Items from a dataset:
Segment Open
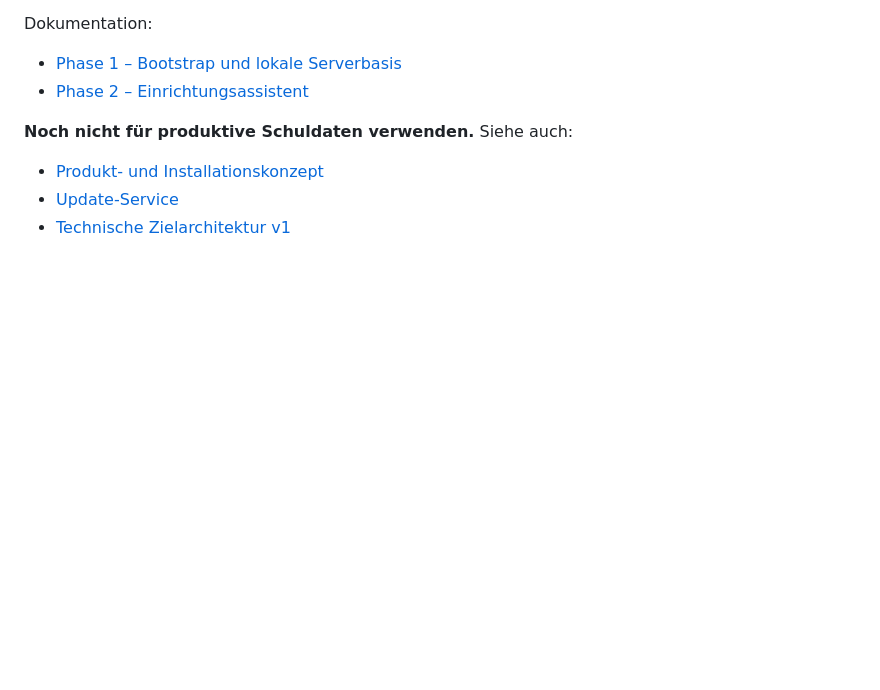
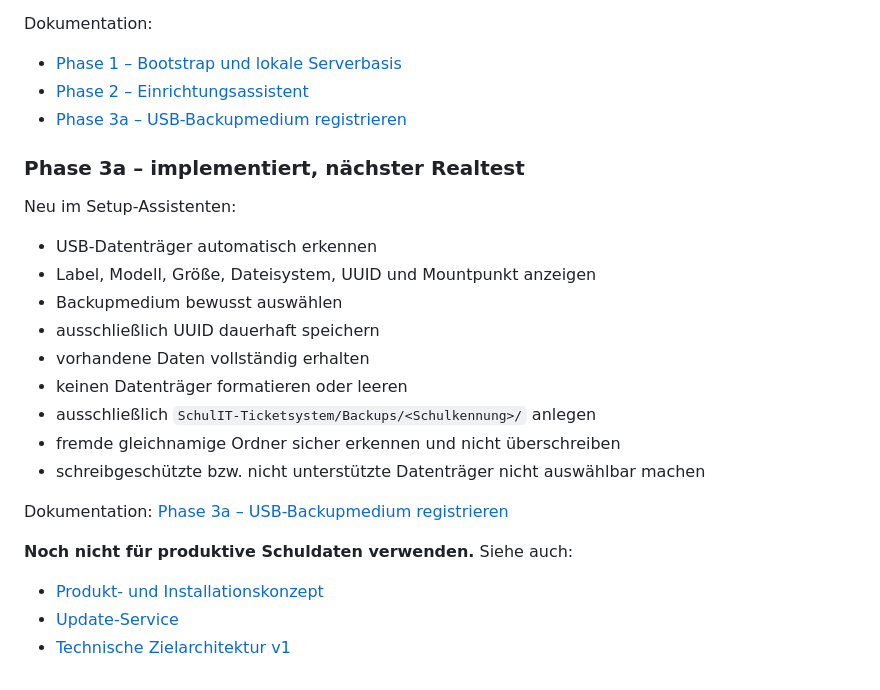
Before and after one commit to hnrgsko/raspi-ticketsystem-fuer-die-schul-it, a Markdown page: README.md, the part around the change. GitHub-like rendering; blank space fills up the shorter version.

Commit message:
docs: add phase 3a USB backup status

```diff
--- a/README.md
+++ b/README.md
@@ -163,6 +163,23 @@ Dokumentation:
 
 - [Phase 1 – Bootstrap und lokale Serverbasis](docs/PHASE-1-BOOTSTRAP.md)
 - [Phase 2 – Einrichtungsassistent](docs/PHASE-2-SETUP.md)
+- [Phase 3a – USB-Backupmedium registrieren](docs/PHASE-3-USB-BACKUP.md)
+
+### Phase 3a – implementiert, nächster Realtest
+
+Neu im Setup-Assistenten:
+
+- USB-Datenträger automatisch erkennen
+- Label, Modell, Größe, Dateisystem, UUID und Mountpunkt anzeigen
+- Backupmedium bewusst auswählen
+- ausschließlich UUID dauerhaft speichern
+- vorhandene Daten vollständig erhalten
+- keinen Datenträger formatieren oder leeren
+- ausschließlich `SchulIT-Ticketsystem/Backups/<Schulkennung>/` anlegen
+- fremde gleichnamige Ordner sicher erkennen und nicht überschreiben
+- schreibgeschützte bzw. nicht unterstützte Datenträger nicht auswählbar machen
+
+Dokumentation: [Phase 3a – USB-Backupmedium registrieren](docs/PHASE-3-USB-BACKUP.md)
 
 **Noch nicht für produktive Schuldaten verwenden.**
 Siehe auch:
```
Segment Closed
**Work instruction**
How many lines in the records hold the string "erkennen"? Answer with only that number.

**Solution to the exercise**
2